**WHAT NEEDS TO BE DONE**
Using the records provided below, locate and copy each line that contains the word "important".

**SOURCE DATA**
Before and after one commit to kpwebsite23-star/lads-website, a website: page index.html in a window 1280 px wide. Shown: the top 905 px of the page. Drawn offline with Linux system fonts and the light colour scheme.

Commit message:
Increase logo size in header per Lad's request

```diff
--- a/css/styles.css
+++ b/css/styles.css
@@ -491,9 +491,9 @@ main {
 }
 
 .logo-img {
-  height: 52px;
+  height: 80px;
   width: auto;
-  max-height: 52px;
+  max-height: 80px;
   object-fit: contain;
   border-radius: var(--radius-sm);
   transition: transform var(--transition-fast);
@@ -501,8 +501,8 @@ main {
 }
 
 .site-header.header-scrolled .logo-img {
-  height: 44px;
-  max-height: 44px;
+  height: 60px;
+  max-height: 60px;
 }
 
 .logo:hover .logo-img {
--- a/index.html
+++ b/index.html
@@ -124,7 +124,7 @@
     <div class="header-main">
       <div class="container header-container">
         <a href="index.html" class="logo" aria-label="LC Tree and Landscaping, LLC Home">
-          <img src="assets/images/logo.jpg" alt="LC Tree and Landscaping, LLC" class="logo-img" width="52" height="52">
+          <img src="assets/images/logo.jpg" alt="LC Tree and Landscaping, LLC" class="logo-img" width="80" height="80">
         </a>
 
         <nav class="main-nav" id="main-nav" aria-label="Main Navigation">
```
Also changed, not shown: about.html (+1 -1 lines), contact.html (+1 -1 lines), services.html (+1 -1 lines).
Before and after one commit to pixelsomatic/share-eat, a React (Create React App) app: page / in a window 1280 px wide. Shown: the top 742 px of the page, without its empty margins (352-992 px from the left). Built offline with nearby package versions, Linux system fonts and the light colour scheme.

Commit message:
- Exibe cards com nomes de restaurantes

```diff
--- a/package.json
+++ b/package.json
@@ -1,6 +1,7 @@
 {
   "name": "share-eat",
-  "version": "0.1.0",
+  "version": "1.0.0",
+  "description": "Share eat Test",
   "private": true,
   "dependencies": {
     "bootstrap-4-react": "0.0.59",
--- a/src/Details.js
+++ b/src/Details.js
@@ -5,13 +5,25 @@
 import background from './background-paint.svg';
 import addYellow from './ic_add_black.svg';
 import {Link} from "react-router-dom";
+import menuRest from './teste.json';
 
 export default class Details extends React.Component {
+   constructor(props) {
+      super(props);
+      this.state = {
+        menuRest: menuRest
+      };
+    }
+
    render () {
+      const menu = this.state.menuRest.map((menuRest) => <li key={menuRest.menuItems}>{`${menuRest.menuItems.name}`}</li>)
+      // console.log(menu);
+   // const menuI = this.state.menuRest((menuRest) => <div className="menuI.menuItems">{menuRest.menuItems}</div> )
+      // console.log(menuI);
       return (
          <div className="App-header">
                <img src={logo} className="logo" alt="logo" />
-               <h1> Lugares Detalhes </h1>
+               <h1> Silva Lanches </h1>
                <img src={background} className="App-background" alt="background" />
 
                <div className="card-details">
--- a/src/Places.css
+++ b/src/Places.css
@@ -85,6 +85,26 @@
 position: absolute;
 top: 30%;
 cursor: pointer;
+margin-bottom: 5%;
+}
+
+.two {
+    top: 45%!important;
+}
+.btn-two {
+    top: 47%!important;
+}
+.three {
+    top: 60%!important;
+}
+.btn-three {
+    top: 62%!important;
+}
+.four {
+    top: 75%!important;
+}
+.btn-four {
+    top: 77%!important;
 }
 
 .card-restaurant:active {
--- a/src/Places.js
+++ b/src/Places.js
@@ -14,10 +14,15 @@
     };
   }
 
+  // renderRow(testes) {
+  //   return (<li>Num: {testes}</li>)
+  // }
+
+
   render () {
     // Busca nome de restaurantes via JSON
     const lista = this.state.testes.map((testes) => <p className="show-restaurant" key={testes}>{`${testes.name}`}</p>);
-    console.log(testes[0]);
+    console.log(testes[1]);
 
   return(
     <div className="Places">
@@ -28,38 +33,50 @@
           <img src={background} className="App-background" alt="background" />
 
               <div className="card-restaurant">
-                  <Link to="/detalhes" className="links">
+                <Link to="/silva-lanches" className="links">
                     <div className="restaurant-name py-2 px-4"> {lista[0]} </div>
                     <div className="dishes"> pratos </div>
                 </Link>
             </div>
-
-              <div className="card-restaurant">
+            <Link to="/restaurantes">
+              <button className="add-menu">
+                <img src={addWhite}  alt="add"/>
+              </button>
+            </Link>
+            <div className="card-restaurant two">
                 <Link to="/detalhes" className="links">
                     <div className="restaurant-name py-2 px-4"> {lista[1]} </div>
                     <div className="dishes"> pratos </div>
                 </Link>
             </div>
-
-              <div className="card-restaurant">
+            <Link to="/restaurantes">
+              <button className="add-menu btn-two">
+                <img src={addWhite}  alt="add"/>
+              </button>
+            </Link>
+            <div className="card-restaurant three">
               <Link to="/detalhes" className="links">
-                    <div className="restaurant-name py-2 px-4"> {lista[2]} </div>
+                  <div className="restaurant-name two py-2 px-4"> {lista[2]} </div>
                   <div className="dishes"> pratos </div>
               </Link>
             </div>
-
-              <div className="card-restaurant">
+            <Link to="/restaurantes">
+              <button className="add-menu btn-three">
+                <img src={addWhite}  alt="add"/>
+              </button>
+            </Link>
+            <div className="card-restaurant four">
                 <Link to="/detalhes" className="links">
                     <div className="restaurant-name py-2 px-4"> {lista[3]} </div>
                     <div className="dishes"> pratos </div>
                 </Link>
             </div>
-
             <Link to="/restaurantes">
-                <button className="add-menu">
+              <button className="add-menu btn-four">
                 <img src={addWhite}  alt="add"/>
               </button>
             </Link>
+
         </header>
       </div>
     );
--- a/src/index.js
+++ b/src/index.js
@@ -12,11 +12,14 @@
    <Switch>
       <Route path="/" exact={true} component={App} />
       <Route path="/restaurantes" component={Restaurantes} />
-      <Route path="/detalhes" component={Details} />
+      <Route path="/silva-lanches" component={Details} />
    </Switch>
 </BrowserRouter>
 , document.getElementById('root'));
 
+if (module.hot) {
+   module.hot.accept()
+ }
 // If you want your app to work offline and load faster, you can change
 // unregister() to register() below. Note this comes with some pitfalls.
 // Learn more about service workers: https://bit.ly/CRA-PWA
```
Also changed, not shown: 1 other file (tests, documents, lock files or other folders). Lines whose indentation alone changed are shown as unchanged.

**WRITTEN ANSWER**
+    top: 45%!important;
+    top: 47%!important;
+    top: 60%!important;
+    top: 62%!important;
+    top: 75%!important;
+    top: 77%!important;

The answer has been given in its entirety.